On May 30, 2012 I file a complaint against Judge Olson, No. 12-148, for illegally closing the files on the complaint against CAI attorney Maxwell by a court appointed Receiver. (See Judicial misconduct complaint filed for sealing records in AZ case against HOA attorney). The AZ Commission writes that it has no problem with Judge Olson’s sealing of the records.
The complainant alleged that a superior court judge improperly sealed a case. The responsibility of the Commission on Judicial Conduct is to impartially determine if the judge engaged in conduct that violated the provisions of Article 6.1 of the Arizona Constitution or the Code of Judicial Conduct and, if so, to take appropriate disciplinary action. The purpose and authority of the commission is limited to this mission.
After reviewing the information provided by the complainant, the commission found no evidence of ethical misconduct and concluded that the judge did not violate the Code in this case. The commission does not have jurisdiction to review the legal sufficiency of the judge’s ruling. Accordingly, the complaint is dismissed in its entirety pursuant to Rules 16(a) and 23.
Dated: August 15, 2012.
FOR THE COMMISSION
Its first reaction to my complaint was to attack the messenger, asking how did I know about the case. (See AZ judicial conduct comm. on hidden HOA attorney case: who let the cat out of the bag?).
I am still trying to fathom the logic or rational that the judge did not violate Rule 123(d) of the Rules of the Supreme Court. Rule 81 is the Code of Judicial Conduct that I referenced in my complaint. Under Rule 81 there is at the very start, Rule 1.1, Compliance with the Law. The act of sealing all the court record information by Judge Olson is prima facie evidence of a violation of Rule 123(d) (see Judicial misconduct complaint link above).

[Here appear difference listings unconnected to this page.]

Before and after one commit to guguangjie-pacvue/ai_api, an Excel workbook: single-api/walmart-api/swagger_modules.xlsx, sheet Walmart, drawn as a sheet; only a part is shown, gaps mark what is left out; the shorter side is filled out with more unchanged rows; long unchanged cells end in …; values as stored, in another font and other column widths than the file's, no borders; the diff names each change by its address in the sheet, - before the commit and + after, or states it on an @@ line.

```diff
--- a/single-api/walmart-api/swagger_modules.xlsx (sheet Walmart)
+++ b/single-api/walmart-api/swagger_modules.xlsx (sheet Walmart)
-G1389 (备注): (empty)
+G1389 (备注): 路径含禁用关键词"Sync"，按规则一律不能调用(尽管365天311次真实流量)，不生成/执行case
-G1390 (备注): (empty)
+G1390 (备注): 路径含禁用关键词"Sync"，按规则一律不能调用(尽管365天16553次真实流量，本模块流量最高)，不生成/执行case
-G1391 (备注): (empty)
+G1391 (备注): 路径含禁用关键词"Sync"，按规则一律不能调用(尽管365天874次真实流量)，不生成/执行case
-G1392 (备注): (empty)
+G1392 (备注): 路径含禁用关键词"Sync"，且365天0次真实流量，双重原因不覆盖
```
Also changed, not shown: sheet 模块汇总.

How can the Commission say, with a straight face, “The commission does not have jurisdiction to review the legal sufficiency of the judge’s ruling.” Who then watches the judges? Their brethren? Given the black and white issue here, the Code becomes a joke!
The entire beginnings of Rule 81 under Preamble and Scope speak to maintaining the integrity of the court, the confidence of the public, and avoiding the appearance of impropriety. Words, simply words that have no meaning at all!

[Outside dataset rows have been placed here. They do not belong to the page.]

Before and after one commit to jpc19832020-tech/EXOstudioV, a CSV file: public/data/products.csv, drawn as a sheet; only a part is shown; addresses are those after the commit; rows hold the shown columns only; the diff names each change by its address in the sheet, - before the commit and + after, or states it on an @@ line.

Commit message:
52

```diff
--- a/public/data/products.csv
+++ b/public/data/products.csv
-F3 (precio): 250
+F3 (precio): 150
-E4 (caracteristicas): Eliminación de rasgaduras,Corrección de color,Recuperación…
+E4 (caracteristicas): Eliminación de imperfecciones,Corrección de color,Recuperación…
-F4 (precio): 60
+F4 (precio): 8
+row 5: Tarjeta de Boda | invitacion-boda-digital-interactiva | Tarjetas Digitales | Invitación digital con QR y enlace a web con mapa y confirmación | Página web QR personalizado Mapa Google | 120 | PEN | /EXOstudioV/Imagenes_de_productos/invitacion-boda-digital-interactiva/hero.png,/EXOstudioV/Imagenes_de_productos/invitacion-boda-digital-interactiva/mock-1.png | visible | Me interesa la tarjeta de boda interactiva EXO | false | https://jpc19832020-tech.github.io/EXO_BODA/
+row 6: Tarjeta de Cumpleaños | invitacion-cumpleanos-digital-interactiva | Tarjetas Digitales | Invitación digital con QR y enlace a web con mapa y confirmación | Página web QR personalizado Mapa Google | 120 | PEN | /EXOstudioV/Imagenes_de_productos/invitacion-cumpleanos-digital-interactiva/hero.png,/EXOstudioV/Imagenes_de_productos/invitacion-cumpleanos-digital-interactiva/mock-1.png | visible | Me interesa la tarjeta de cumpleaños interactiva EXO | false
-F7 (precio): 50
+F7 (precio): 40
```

What is most offensive to the legitimacy of the court, and to the legitimacy of the government, is that the Commission, the watchdog of the judiciary, took a hands-off “not me” position and did nothing. If the judicial watchdogs fail, what then of the judiciary itself that watches the government? It, too, most fail, and so too the government.
 DC Lot Owners v. Maxwell & Morgan, CV 2010-004684, Pinal County Superior Court, AZ.